I see this most frequently (see what I did there? Not so clear, is it? I’ll start over).
I see this misuse most frequently at the start of sentences, referring to something in the prior sentence, such as “This demonstrates” or “This provides evidence that” or “This involves” or “This indicates.” Often, a simple addition of a noun will make the sentence much clearer, such as “This finding,” “This study,” or “This association.”
Here’s an example:
“Furthermore, by college graduation, about 90% of students report having penetrative vaginal intercourse (Patrick & Lee, 2010; Fryar, Hirsch, Porter, Kottiri, Brody, & Louis, 2007). This indicates that the college years are pivotal for the development of sexual behaviors.”
As a reader, I can kind of figure out that the author is referring to basically the full point in the prior sentence with the word “this.” But much clearer to state, “This percentage indicates” or “This high rate of sexual behavior indicates,” so the reader doesn’t have to sort it out himself.
Another common use I see is “Because of this.” An example:
In the current study, we used adolescent self-reports during school based data collection to examine associations between attachment to parents and externalizing behaviors. Because of this, our findings may be biased.”
Because of what? The fact that it was self-reports? School-based? The constructs assessed? Be specific.
Here’s another example:
“Students frequently described alcohol use as leading to arousal, often described in terms of an increase in horniness or a decrease in inhibition as a result of drinking alcohol. This is supported by the literature, which describes alcohol as a social lubricant that increases disinhibition (MacDonald et al., 2000).”
What is supported by the literature? If I change it to “this link between alcohol use and arousal” it becomes a bit clearer.
Again, it’s about being intentional in your writing. If you tell the reader exactly what you mean, the reader will know exactly what you mean, and won’t have to guess.
I really could go on and on, because this [issue] is one of the most frequent ones I encounter, particularly in grading. But this [post] needs to end at some point.
When I’m providing my students feedback in track changes, I sometimes catch myself using “this” as a pronoun, as in “this is unclear” or “this is awkward.” This [instance] is not actually vague, because I’ve highlighted a portion of text, the track changes equivalent of pointing. Still, I try my best to model and sometimes change it to “this sentence/phrase” or “this point.”
You know that everything I just wrote replies to “these” too, right?
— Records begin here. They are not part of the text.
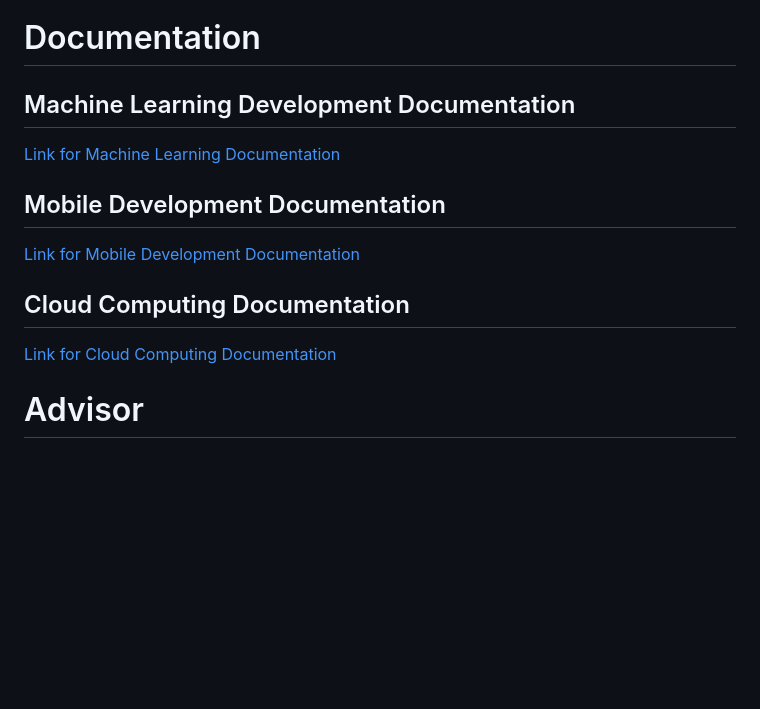
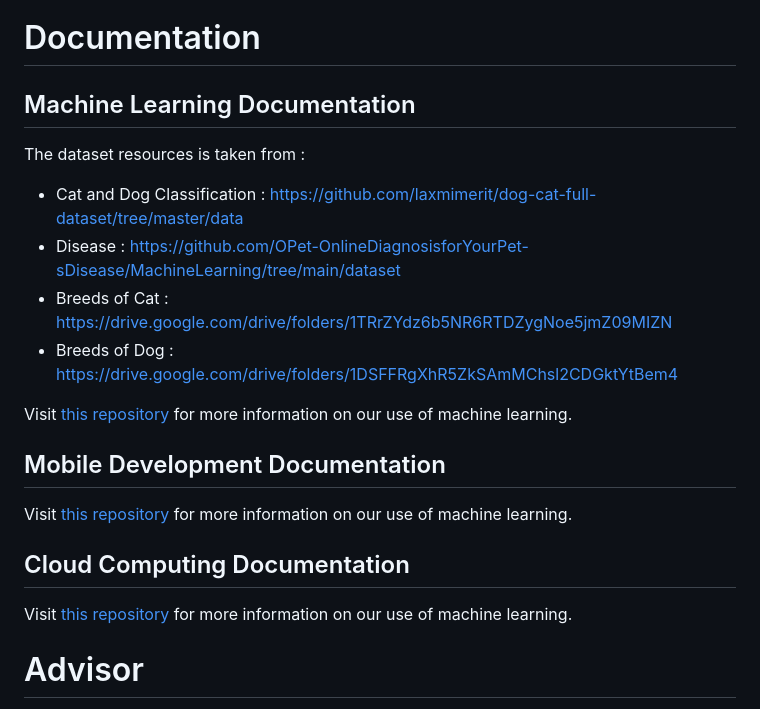
Before and after one commit to nurikbal15/capstone-paws, a Markdown page: README.md, the part around the change. Rendered like a GitHub page; blank space fills up the shorter version.

Commit message:
About Paws!

```diff
--- a/README.md
+++ b/README.md
@@ -95,17 +95,23 @@ link demo
 
 # Documentation
 
-## Machine Learning Development Documentation
+## Machine Learning Documentation
 
-<a href="https://github.com/nurikbal15/capstone-paws/tree/main/Machine%20Learning">Link for Machine Learning Documentation
+The dataset resources is taken from :
+- Cat and Dog Classification : https://github.com/laxmimerit/dog-cat-full-dataset/tree/master/data
+- Disease : https://github.com/OPet-OnlineDiagnosisforYourPet-sDisease/MachineLearning/tree/main/dataset
+- Breeds of Cat : https://drive.google.com/drive/folders/1TRrZYdz6b5NR6RTDZygNoe5jmZ09MIZN
+- Breeds of Dog : https://drive.google.com/drive/folders/1DSFFRgXhR5ZkSAmMChsl2CDGktYtBem4
+
+Visit [this repository](https://github.com/nurikbal15/capstone-paws/tree/main/Machine%20Learning) for more information on our use of machine learning.
 
 ## Mobile Development Documentation
 
-<a href="https://github.com/nurikbal15/capstone-paws/tree/main/Mobile%20Development">Link for Mobile Development Documentation
+Visit [this repository](https://github.com/nurikbal15/capstone-paws/tree/main/Mobile%20Development) for more information on our use of machine learning.
 
 ## Cloud Computing Documentation
 
-<a href="https://github.com/nurikbal15/capstone-paws/tree/main/Cloud%20Computing">Link for Cloud Computing Documentation
+Visit [this repository](https://github.com/nurikbal15/capstone-paws/tree/main/Cloud%20Computing) for more information on our use of machine learning.
 
 # Advisor
 - Fahira Nurul Ichzza
```
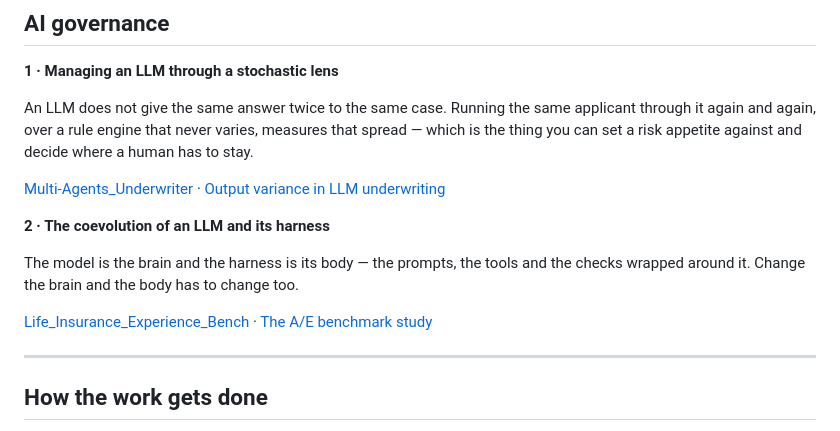
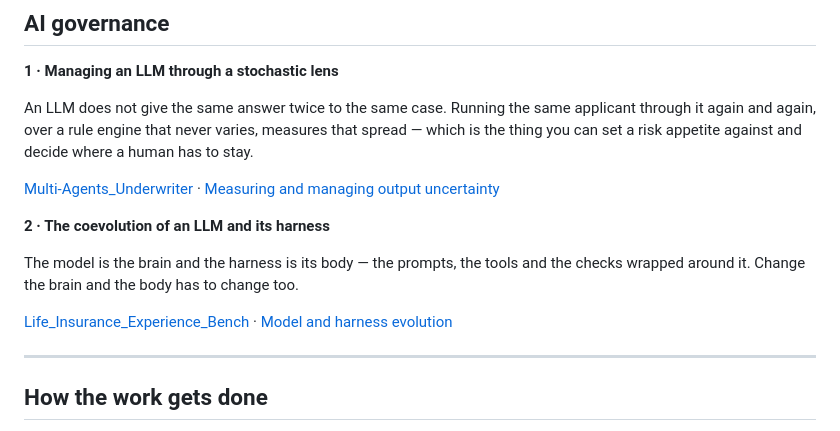
Before and after one commit to jasonzheshiou/jasonzheshiou, a Markdown page: README.md, the part around the change. Rendered like a GitHub page.

Commit message:
Point the two governance entries at the documents in their repositories

```diff
--- a/README.md
+++ b/README.md
@@ -70,7 +70,7 @@ again and again, over a rule engine that never varies, measures that spread —
 can set a risk appetite against and decide where a human has to stay.
 
 [Multi-Agents_Underwriter](https://github.com/jasonzheshiou/Multi-Agents_Underwriter) ·
-[Output variance in LLM underwriting](https://jasonzheshiou.github.io/research/underwriting-output-variance.html)
+[Measuring and managing output uncertainty](https://github.com/jasonzheshiou/Multi-Agents_Underwriter/blob/main/Measuring_and_Managing_Output_Uncertainty_in_LLM-Based_Underwriting.md)
 
 **2 · The coevolution of an LLM and its harness**
 
@@ -78,7 +78,7 @@ The model is the brain and the harness is its body — the prompts, the tools an
 around it. Change the brain and the body has to change too.
 
 [Life_Insurance_Experience_Bench](https://github.com/jasonzheshiou/Life_Insurance_Experience_Bench) ·
-[The A/E benchmark study](https://jasonzheshiou.github.io/research/life-insurance-experience-bench.html)
+[Model and harness evolution](https://github.com/jasonzheshiou/Life_Insurance_Experience_Bench/blob/main/docs/MODEL_AND_HARNESS_EVOLUTION.md)
 
 ---
 
```
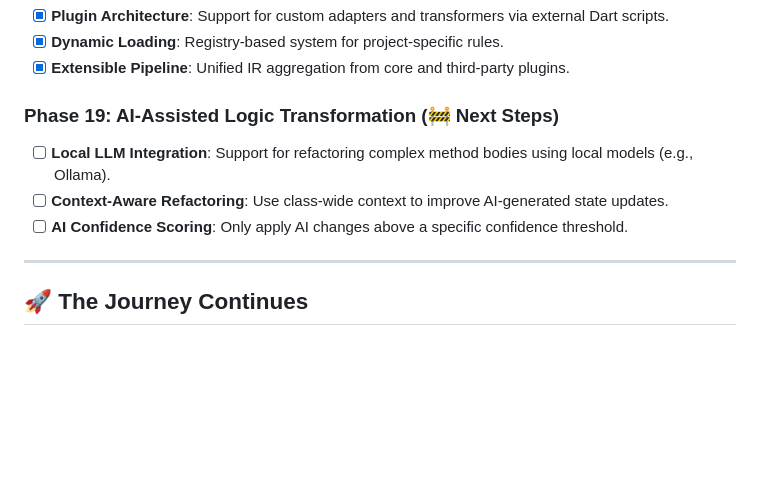
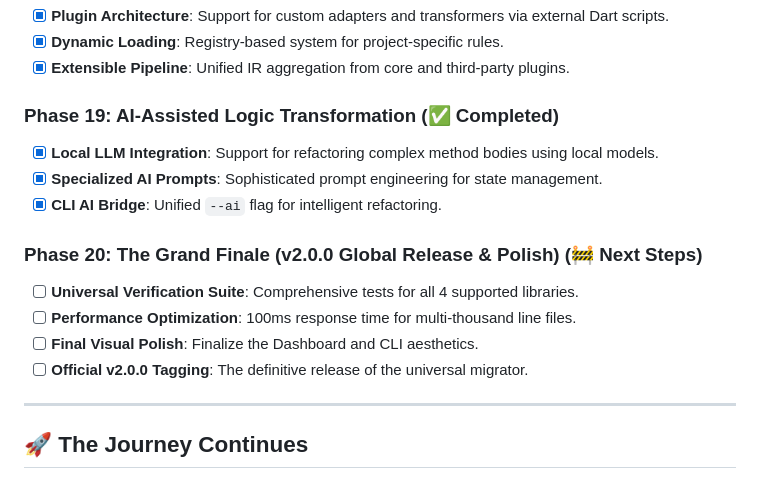
Before and after one commit to RanveerSingh1997/flutter-state-migrator, a Markdown page: Project Plan.md, the part around the change. Drawn GitHub-style; blank space fills up the shorter version.

Commit message:
feat: start Phase 20 - The Grand Finale (v2.0.0)

```diff
--- a/Project Plan.md
+++ b/Project Plan.md
@@ -107,10 +107,16 @@ The core pipeline for the tool has been successfully established and proven on a
 - [x] **Dynamic Loading**: Registry-based system for project-specific rules.
 - [x] **Extensible Pipeline**: Unified IR aggregation from core and third-party plugins.
 
-### Phase 19: AI-Assisted Logic Transformation (🚧 Next Steps)
-- [ ] **Local LLM Integration**: Support for refactoring complex method bodies using local models (e.g., Ollama).
-- [ ] **Context-Aware Refactoring**: Use class-wide context to improve AI-generated state updates.
-- [ ] **AI Confidence Scoring**: Only apply AI changes above a specific confidence threshold.
+### Phase 19: AI-Assisted Logic Transformation (✅ Completed)
+- [x] **Local LLM Integration**: Support for refactoring complex method bodies using local models.
+- [x] **Specialized AI Prompts**: Sophisticated prompt engineering for state management.
+- [x] **CLI AI Bridge**: Unified `--ai` flag for intelligent refactoring.
+
+### Phase 20: The Grand Finale (v2.0.0 Global Release & Polish) (🚧 Next Steps)
+- [ ] **Universal Verification Suite**: Comprehensive tests for all 4 supported libraries.
+- [ ] **Performance Optimization**: 100ms response time for multi-thousand line files.
+- [ ] **Final Visual Polish**: Finalize the Dashboard and CLI aesthetics.
+- [ ] **Official v2.0.0 Tagging**: The definitive release of the universal migrator.
 
 ---
 
```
And while you’re at it, check your vague use of “it” as well.
“The post Intentional writing part 4: Dis the this first appeared on Eva Lefkowitz’s blog on November 14, 2013."